Kwasny's Becky, which he built in the summer of 2000 and named after a Barbie doll that comes with a wheelchair, is a mobile video lab that begins with an $11,000 wheelchair and can run on batteries. On an attached desktop is an IBM laptop, where he edits the digital video. Above everything is the camera, which is perched on a tempered aluminum frame. Under the camera is a quartz lighting panel and some automotive high beams to illuminate the action. For sound, there is a four-channel mixer with pre-amps that includes special effects and music. When Kwasny videotapes from Becky, the studio is neatly concealed from the viewer. And Kwasny can burn his video onto CD or stream it onto the Internet.
After building Becky, Kwasny paid $30,000 for the motor home and hit the road in November. Since, he's logged 25,000 miles and traveled to California, Las Vegas, Atlanta, and Savannah before arriving in South Florida. He's also set up a Website to promote his company (www.absolute360.com).
Once here, he hit the yacht industry. Kwasny brought Becky around to several boat brokers located on the Intracoastal Waterway near the 17th Street Causeway and says he has since been hired by several of them to produce Internet ads. Though he won't name most of his clients, he allowed New Times to come along for a meeting with Bob McKee, general manager of National Liquidators, the nation's largest boat repossession company. The firm, located at the Jackson Marine Center on the New River just west of Interstate 95, hired Kwasny to film two vessels.
"He was just out there running around in his chair and doing what he does," says McKee, who'd never seen 360 before. "I was amazed -- at first, I thought he was taking pictures of the sky with that thing."
Each month, National Liquidators sells 50 to 60 boats that range in price from $1500 to $10 million, McKee says. Before hiring Kwasny, he had used only still shots to display his boats on the Internet, where the company draws in 80 percent of its customers. "We were behind the times," he says. "With 360, you can see the whole damn boat instead of just a little part of it. What makes 360 amazing to me is, it's like you're actually looking at the vessel. It's not like a picture somebody made. It's like you make your own pictures."
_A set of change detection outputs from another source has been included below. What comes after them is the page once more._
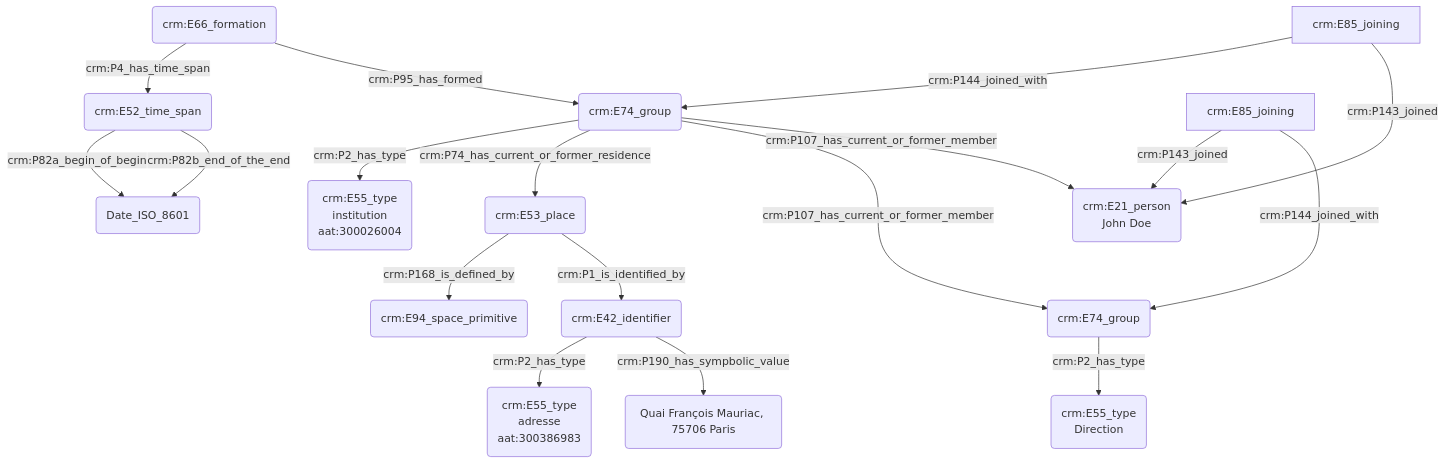
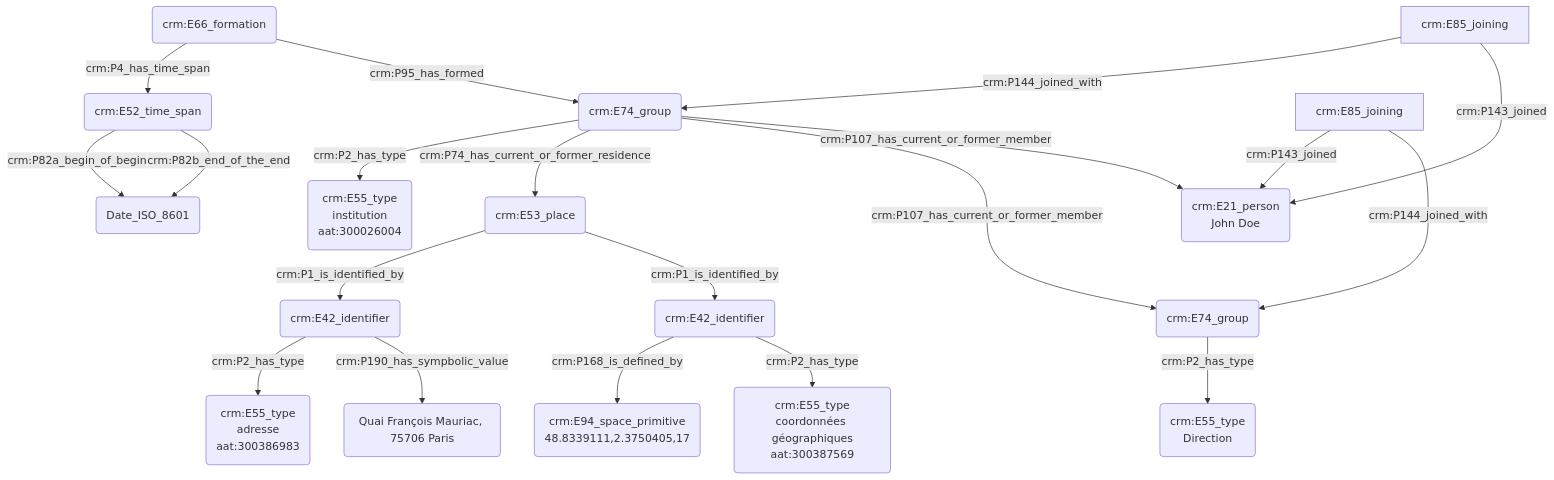
Before and after one commit to Amleth/consortium-musica2-gt2-ontologies: the diagram in modules/livrables/Dossier 2/Prosopographie/statut ou rôle au sein d'une institution.md, drawn with Mermaid.

Commit message:
Update statut ou rôle au sein d'une institution.md

````diff
--- a/modules/livrables/Dossier 2/Prosopographie/statut ou rôle au sein d'une institution.md
+++ b/modules/livrables/Dossier 2/Prosopographie/statut ou rôle au sein d'une institution.md
@@ -11,30 +11,34 @@
 ```mermaid
 graph TD;
 
 
 
 
 P(crm:E66_formation) -->|crm:P4_has_time_span| Q(crm:E52_time_span)
 P(crm:E66_formation) -->|crm:P95_has_formed| M(crm:E74_group)
 Q(crm:E52_time_span) -->|crm:P82a_begin_of_begin| R(Date_ISO_8601)
 Q(crm:E52_time_span) -->|crm:P82b_end_of_the_end| R(Date_ISO_8601)
 M(crm:E74_group) -->|crm:P2_has_type| N(crm:E55_type<br>institution<br>aat:300026004)
 
 M(crm:E74_group) -->|crm:P74_has_current_or_former_residence| O(crm:E53_place)
-
-O(crm:E53_place) --> |crm:P168_is_defined_by| Y(crm:E94_space_primitive)
 O(crm:E53_place) --> |crm:P1_is_identified_by| A(crm:E42_identifier)
 A(crm:E42_identifier) --> |crm:P2_has_type| B(crm:E55_type<br>adresse<br>aat:300386983)
 A(crm:E42_identifier) --> |crm:P190_has_sympbolic_value| C(Quai François Mauriac, 75706 Paris)
+O(crm:E53_place) --> |crm:P1_is_identified_by| X(crm:E42_identifier)
+
+
+X(crm:E42_identifier) --> |crm:P168_is_defined_by| Y(crm:E94_space_primitive<br>48.8339111,2.3750405,17)
+X(crm:E42_identifier) --> |crm:P2_has_type| Z(crm:E55_type<br>coordonnées géographiques<br>aat:300387569)
+
 M(crm:E74_group) ---> |crm:P107_has_current_or_former_member| S(crm:E74_group)
 L[crm:E85_joining] --> |crm:P144_joined_with| M(crm:E74_group)
 L[crm:E85_joining] --->|crm:P143_joined| K(crm:E21_person<br>John Doe)
 U[crm:E85_joining] -->|crm:P143_joined| K(crm:E21_person<br>John Doe)
 
 S(crm:E74_group) --> |crm:P2_has_type| T(crm:E55_type<br>Direction)
 M(crm:E74_group) --> |crm:P107_has_current_or_former_member| K(crm:E21_person<br>John Doe)
 U[crm:E85_joining] ---> |crm:P144_joined_with| S(crm:E74_group)
 
 
 
 ```
````
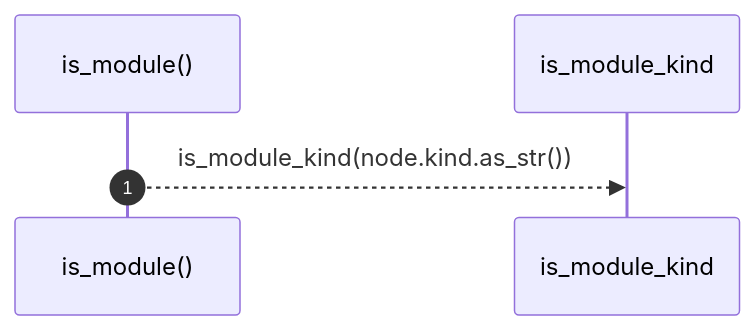
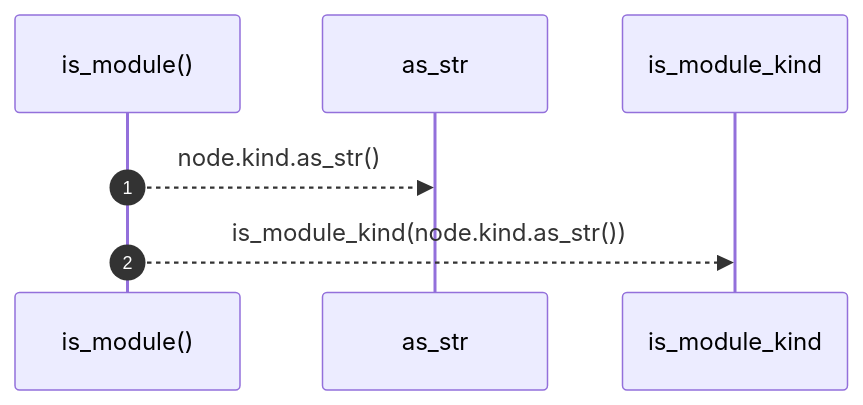
Before and after one commit to RyanGuild/self-describing-code: the diagram in docs/self-model/robby_render/tree/is-module.md, drawn with Mermaid. The commit also changed other lines of this file and 1404 other files, not shown here.

````diff
--- a/docs/self-model/robby_render/tree/is-module.md
+++ b/docs/self-model/robby_render/tree/is-module.md
@@ -18,7 +18,9 @@
 ```mermaid
 sequenceDiagram
     autonumber
     participant is_module as is_module()
+    participant as_str as as_str
     participant is_module_kind as is_module_kind
+    is_module-->>as_str: node.kind.as_str()
     is_module-->>is_module_kind: is_module_kind(node.kind.as_str())
 ```
````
While such reactions drive Kwasny forward, the question persists: Is Kwasny on a quixotic journey, or can he really be successful? "It sounds like an interesting idea," says producer Chuck Connors, of You Are There Productions, the only Broward company that currently offers 360-degree video services (sans Becky, of course). "As a one-man band, he may be able to make a living at it."
Robert Sclafani, head of one of South Florida's largest production companies, avers that Kwasny has a "novel idea" but adds a note of reality. "If he has the sales ability and the design know-how, he might very well be successful," says Sclafani, president of Multi Image Group, which doesn't offer 360. "But it all depends on how much revenue he brings in by the end of the year."
Kwasny says he's not consumed by the idea of making short-term bucks. He's focused on the long run -- which ends with California and the movie industry. He's planning to hit the road again this week and drive cross-country, with stops in New Orleans, Las Vegas, and eventually California, where he'll try to win over directors and actors with Becky and his sample footage. He's also designing Becky II, which he says will be better in every way than the original. Ultimately, he expects to make movie shorts to be sold to Internet providers. "It's going to be endless," he says of 360 degree's potential. "I want to be a person that helps to usher in the new age. And I've found that showing up is everything. I show up."